(Records contained in a dataset)
Start of Block

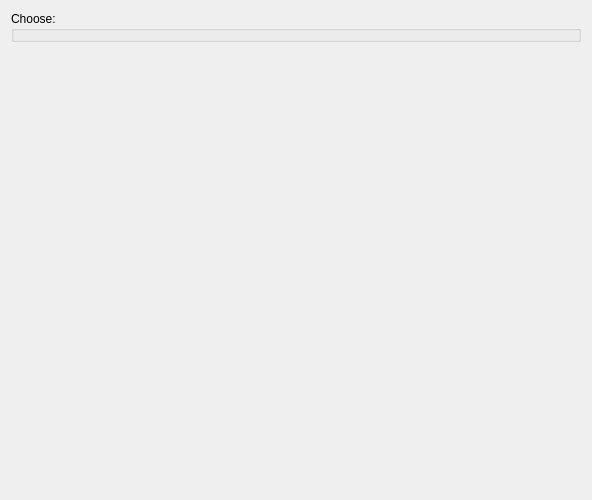
Before: the Qt Designer form thor_mang_calibration/resource/ui/intro_page.ui in thor-mang/thor_mang_ui, drawn with Qt 5.
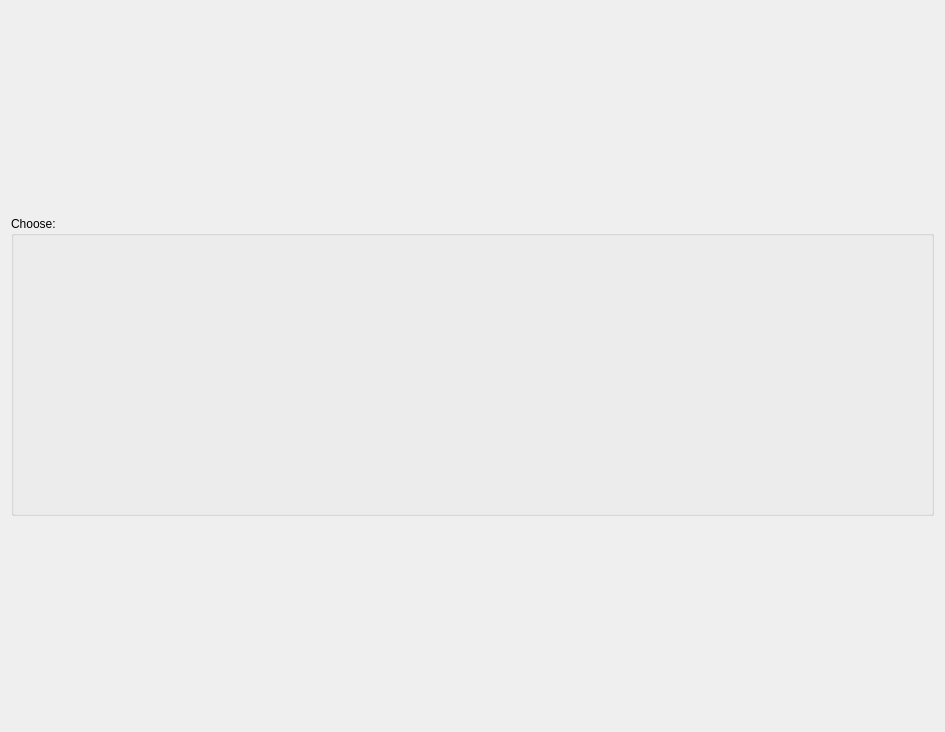
After: the same form once the commit is applied.

```diff
--- a/thor_mang_calibration/resource/ui/intro_page.ui
+++ b/thor_mang_calibration/resource/ui/intro_page.ui
@@ -9,8 +9,8 @@
    <rect>
     <x>0</x>
     <y>0</y>
-    <width>592</width>
-    <height>500</height>
+    <width>945</width>
+    <height>732</height>
    </rect>
   </property>
   <property name="sizePolicy">
@@ -21,8 +21,8 @@
   </property>
   <property name="maximumSize">
    <size>
-    <width>950</width>
-    <height>500</height>
+    <width>16777215</width>
+    <height>16777215</height>
    </size>
   </property>
   <property name="windowTitle">
@@ -30,14 +30,14 @@
   </property>
   <layout class="QGridLayout" name="gridLayout">
    <property name="sizeConstraint">
-    <enum>QLayout::SetMinAndMaxSize</enum>
+    <enum>QLayout::SetNoConstraint</enum>
    </property>
    <item row="1" column="0" rowspan="2" colspan="2">
     <layout class="QGridLayout" name="gridLayout_2">
      <item row="0" column="0">
       <widget class="QGroupBox" name="paths_groupBox">
        <property name="sizePolicy">
-        <sizepolicy hsizetype="MinimumExpanding" vsizetype="Fixed">
+        <sizepolicy hsizetype="Preferred" vsizetype="Preferred">
          <horstretch>0</horstretch>
          <verstretch>0</verstretch>
         </sizepolicy>
@@ -56,19 +56,6 @@
        </property>
       </widget>
      </item>
-     <item row="1" column="0">
-      <spacer name="verticalSpacer_2">
-       <property name="orientation">
-        <enum>Qt::Vertical</enum>
-       </property>
-       <property name="sizeHint" stdset="0">
-        <size>
-         <width>20</width>
-         <height>40</height>
-        </size>
-       </property>
-      </spacer>
-     </item>
     </layout>
    </item>
   </layout>
```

End of Block

▸ Description of the task:
Repeat the data above exactly, leaving out any pictures it holds.

▸ Result of this exercise:
Before: the Qt Designer form thor_mang_calibration/resource/ui/intro_page.ui in thor-mang/thor_mang_ui, drawn with Qt 5.
After: the same form once the commit is applied.

```diff
--- a/thor_mang_calibration/resource/ui/intro_page.ui
+++ b/thor_mang_calibration/resource/ui/intro_page.ui
@@ -9,8 +9,8 @@
    <rect>
     <x>0</x>
     <y>0</y>
-    <width>592</width>
-    <height>500</height>
+    <width>945</width>
+    <height>732</height>
    </rect>
   </property>
   <property name="sizePolicy">
@@ -21,8 +21,8 @@
   </property>
   <property name="maximumSize">
    <size>
-    <width>950</width>
-    <height>500</height>
+    <width>16777215</width>
+    <height>16777215</height>
    </size>
   </property>
   <property name="windowTitle">
@@ -30,14 +30,14 @@
   </property>
   <layout class="QGridLayout" name="gridLayout">
    <property name="sizeConstraint">
-    <enum>QLayout::SetMinAndMaxSize</enum>
+    <enum>QLayout::SetNoConstraint</enum>
    </property>
    <item row="1" column="0" rowspan="2" colspan="2">
     <layout class="QGridLayout" name="gridLayout_2">
      <item row="0" column="0">
       <widget class="QGroupBox" name="paths_groupBox">
        <property name="sizePolicy">
-        <sizepolicy hsizetype="MinimumExpanding" vsizetype="Fixed">
+        <sizepolicy hsizetype="Preferred" vsizetype="Preferred">
          <horstretch>0</horstretch>
          <verstretch>0</verstretch>
         </sizepolicy>
@@ -56,19 +56,6 @@
        </property>
       </widget>
      </item>
-     <item row="1" column="0">
-      <spacer name="verticalSpacer_2">
-       <property name="orientation">
-        <enum>Qt::Vertical</enum>
-       </property>
-       <property name="sizeHint" stdset="0">
-        <size>
-         <width>20</width>
-         <height>40</height>
-        </size>
-       </property>
-      </spacer>
-     </item>
     </layout>
    </item>
   </layout>
```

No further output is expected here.